Collected data

- Opening Delimiter -

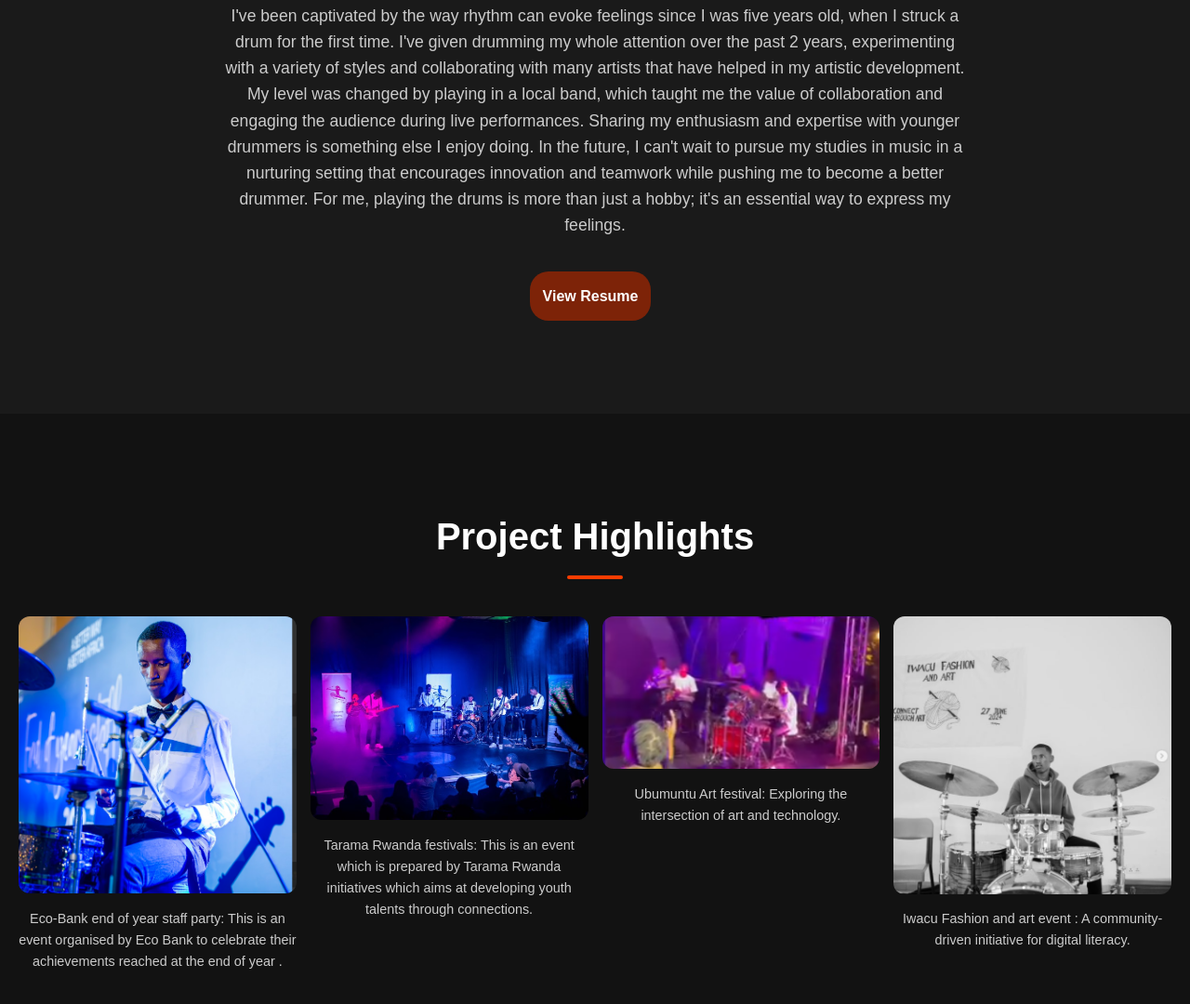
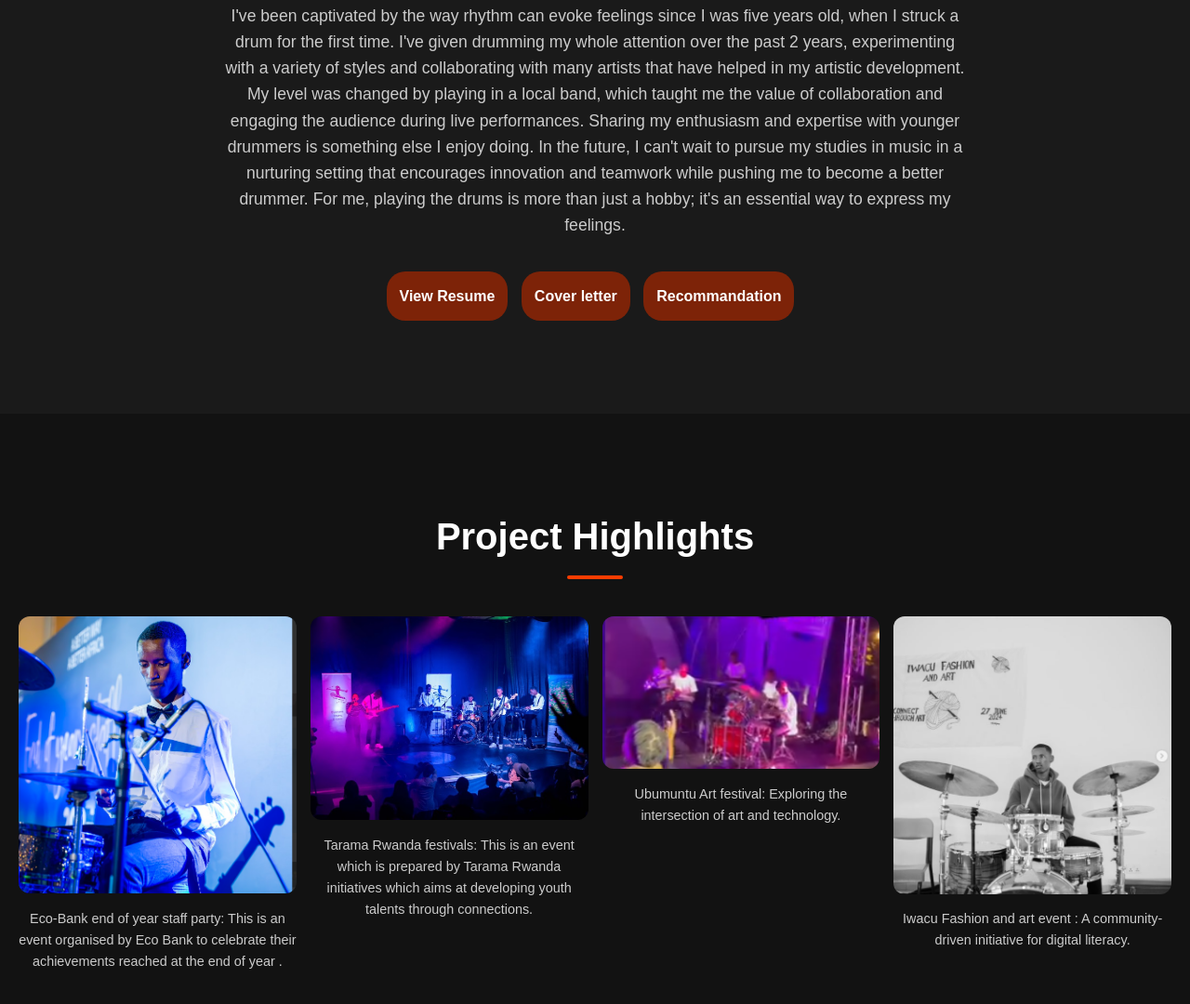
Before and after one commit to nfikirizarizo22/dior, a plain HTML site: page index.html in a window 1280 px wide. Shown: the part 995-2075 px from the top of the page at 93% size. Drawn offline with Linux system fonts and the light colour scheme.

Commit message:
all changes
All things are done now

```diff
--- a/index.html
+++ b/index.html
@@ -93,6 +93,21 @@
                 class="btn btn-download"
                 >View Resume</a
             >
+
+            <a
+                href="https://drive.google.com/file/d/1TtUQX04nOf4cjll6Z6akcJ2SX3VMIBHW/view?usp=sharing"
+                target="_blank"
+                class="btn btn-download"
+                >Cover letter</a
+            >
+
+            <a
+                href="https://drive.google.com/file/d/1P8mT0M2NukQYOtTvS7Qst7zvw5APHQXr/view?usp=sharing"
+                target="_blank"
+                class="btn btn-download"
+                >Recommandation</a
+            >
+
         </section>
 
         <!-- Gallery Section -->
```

- Closing Delimiter -
- Opening Delimiter -

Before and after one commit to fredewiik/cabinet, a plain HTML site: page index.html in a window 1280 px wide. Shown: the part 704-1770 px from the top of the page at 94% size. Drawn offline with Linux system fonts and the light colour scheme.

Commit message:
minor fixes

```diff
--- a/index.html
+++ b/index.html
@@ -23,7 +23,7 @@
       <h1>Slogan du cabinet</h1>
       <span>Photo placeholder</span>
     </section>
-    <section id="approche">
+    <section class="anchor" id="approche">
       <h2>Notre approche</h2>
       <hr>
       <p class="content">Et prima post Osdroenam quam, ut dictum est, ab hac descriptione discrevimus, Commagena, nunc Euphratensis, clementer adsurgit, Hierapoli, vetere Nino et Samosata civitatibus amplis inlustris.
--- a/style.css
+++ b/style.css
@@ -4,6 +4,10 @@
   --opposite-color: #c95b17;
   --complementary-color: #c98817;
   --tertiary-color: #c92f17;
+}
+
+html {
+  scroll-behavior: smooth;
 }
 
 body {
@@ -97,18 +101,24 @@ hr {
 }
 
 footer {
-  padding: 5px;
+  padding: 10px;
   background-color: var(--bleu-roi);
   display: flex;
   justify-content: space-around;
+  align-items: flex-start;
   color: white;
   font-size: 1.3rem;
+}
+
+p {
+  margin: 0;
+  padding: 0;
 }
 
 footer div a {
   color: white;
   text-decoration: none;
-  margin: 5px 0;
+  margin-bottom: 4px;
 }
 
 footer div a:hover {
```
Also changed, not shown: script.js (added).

- Closing Delimiter -
- Opening Delimiter -

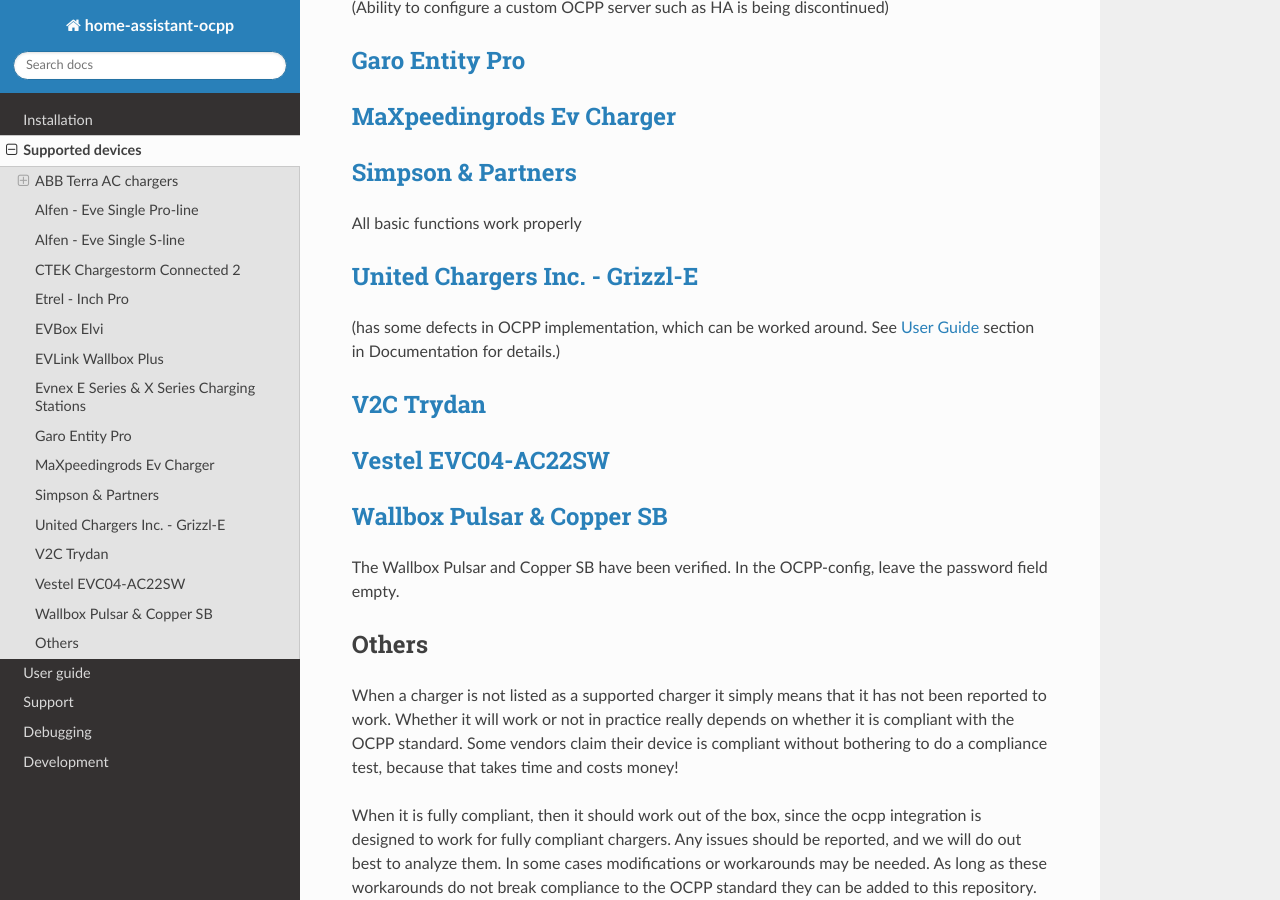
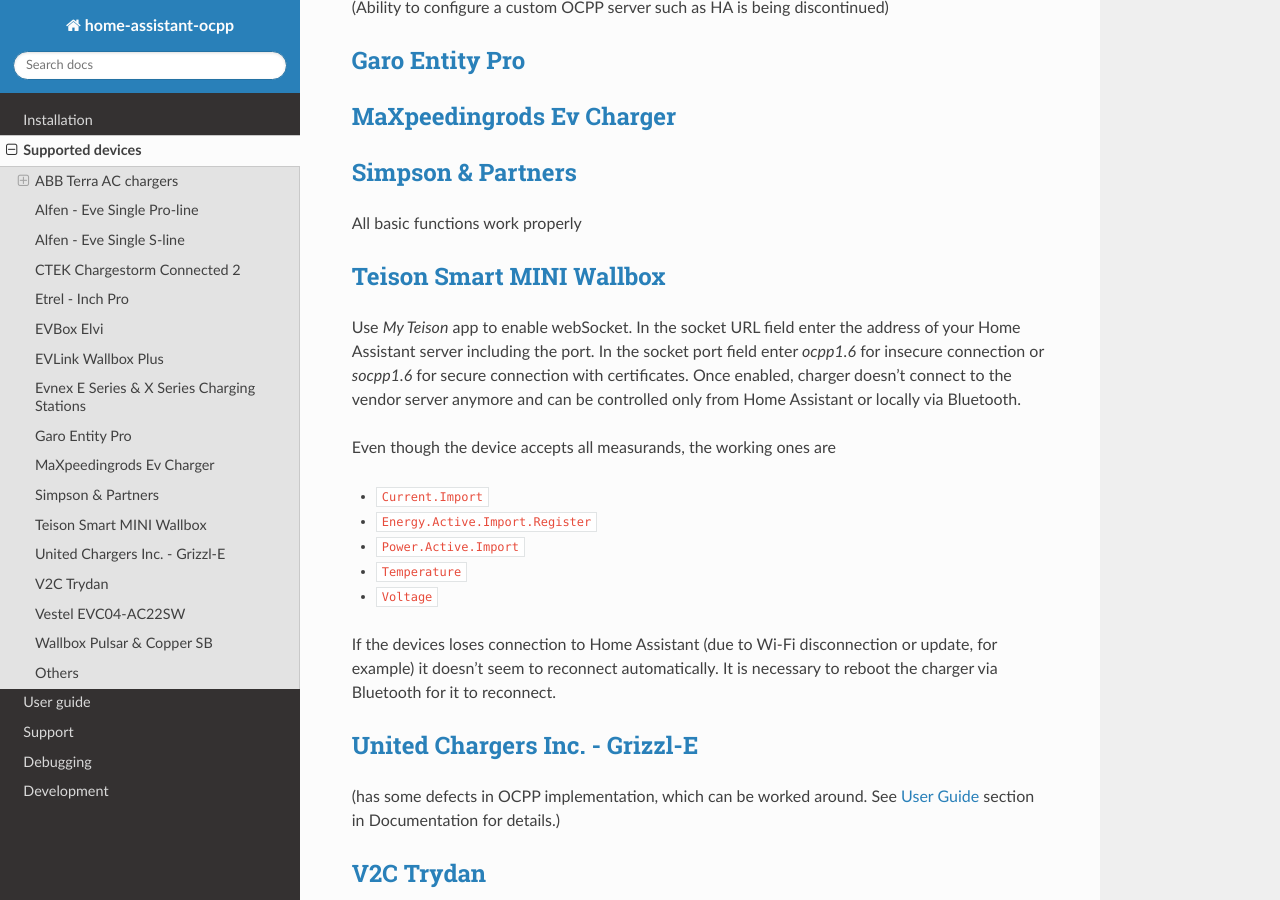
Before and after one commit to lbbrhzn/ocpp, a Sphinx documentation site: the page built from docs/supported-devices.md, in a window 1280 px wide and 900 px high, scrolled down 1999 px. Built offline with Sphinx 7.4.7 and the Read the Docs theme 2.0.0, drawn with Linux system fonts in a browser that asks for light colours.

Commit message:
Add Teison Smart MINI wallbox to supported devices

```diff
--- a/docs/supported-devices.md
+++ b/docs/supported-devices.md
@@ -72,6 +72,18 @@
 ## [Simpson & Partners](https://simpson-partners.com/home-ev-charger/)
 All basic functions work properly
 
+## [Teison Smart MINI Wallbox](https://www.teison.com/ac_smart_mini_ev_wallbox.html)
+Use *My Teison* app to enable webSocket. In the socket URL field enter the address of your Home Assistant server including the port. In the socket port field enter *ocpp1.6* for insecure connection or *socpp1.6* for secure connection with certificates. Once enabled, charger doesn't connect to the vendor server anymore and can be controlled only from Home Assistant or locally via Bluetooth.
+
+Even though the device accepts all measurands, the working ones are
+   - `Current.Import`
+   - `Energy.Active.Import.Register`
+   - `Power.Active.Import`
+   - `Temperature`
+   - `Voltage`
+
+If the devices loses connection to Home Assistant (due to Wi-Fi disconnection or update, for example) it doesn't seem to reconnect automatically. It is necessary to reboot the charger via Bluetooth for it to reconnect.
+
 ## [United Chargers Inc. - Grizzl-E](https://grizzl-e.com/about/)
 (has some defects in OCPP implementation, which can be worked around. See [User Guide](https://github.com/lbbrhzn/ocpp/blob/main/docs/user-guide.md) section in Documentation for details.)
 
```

- Closing Delimiter -

**TASK STATEMENT:** Which lines of the data contain the string "supported"? Copy each one.

**OUTPUT BELOW:**
Before and after one commit to lbbrhzn/ocpp, a Sphinx documentation site: the page built from docs/supported-devices.md, in a window 1280 px wide and 900 px high, scrolled down 1999 px. Built offline with Sphinx 7.4.7 and the Read the Docs theme 2.0.0, drawn with Linux system fonts in a browser that asks for light colours.
Add Teison Smart MINI wallbox to supported devices
--- a/docs/supported-devices.md
+++ b/docs/supported-devices.md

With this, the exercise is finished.